— What the task requires —
Copy all lines in the data that contain the string "commit".

— Data excerpts —
"""

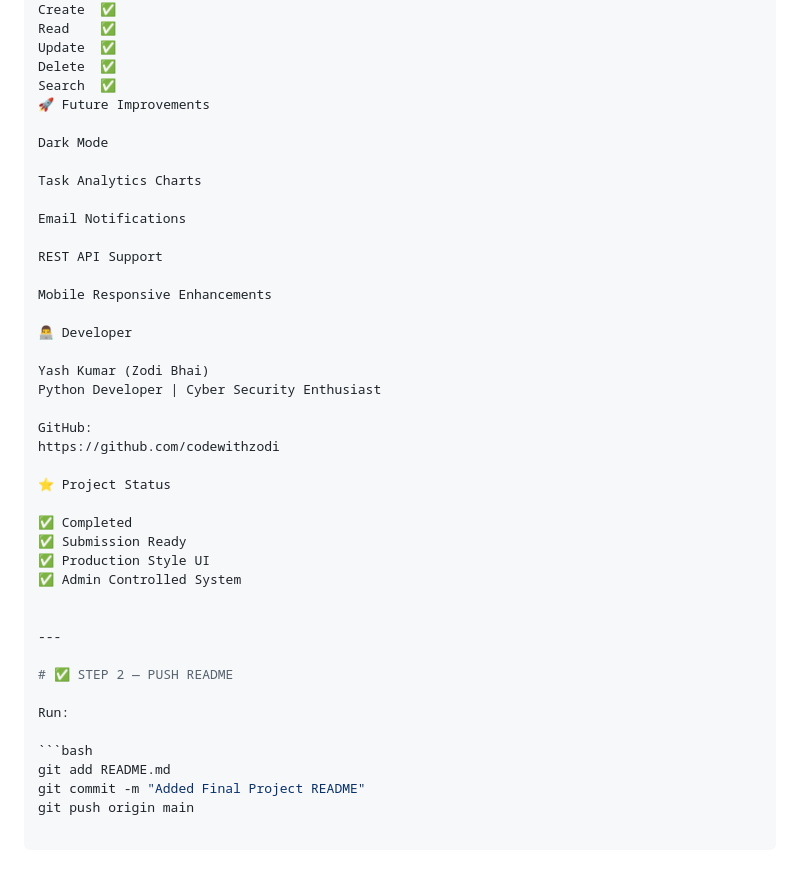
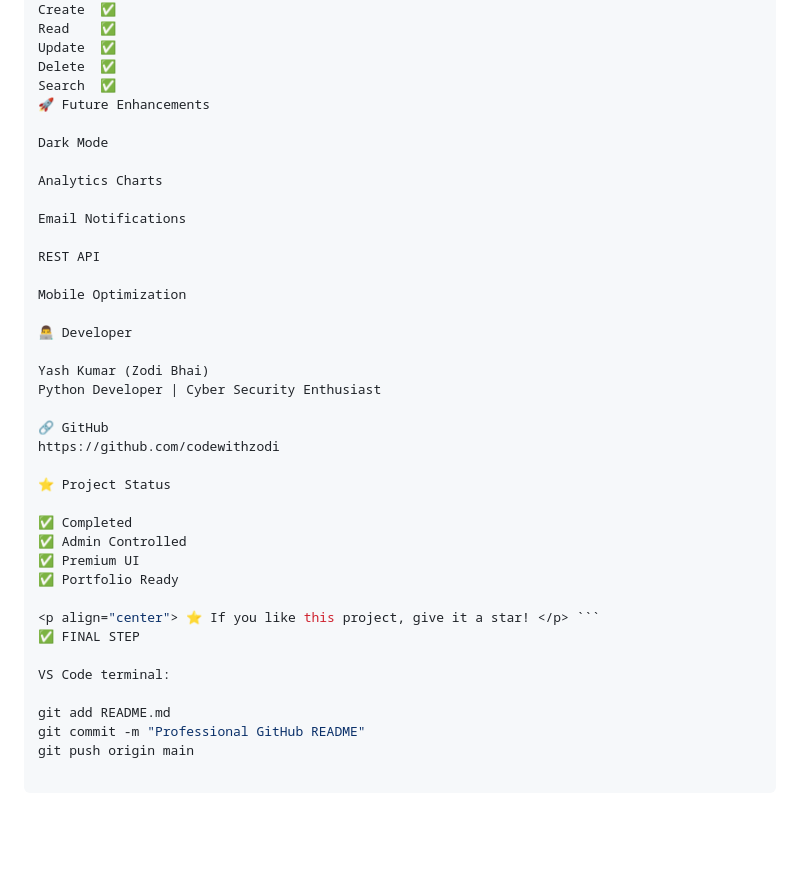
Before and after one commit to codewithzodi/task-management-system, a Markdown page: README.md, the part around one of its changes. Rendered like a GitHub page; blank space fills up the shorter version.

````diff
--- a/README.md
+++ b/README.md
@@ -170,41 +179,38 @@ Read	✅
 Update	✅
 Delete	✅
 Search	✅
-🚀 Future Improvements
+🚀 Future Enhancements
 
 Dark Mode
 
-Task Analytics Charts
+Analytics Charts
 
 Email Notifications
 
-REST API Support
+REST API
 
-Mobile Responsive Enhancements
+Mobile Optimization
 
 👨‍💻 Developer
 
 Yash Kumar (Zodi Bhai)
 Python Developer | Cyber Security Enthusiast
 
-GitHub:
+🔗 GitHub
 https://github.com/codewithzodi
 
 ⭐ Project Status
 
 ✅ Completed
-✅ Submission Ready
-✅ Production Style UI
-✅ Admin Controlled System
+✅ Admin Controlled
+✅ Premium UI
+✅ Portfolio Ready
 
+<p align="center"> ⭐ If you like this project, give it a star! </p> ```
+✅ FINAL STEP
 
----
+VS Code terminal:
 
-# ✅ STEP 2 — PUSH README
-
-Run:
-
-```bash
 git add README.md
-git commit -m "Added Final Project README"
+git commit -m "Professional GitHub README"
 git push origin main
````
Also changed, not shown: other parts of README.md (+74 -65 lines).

"""

— Response for this exercise —
Before and after one commit to codewithzodi/task-management-system, a Markdown page: README.md, the part around one of its changes. Rendered like a GitHub page; blank space fills up the shorter version.
-git commit -m "Added Final Project README"
+git commit -m "Professional GitHub README"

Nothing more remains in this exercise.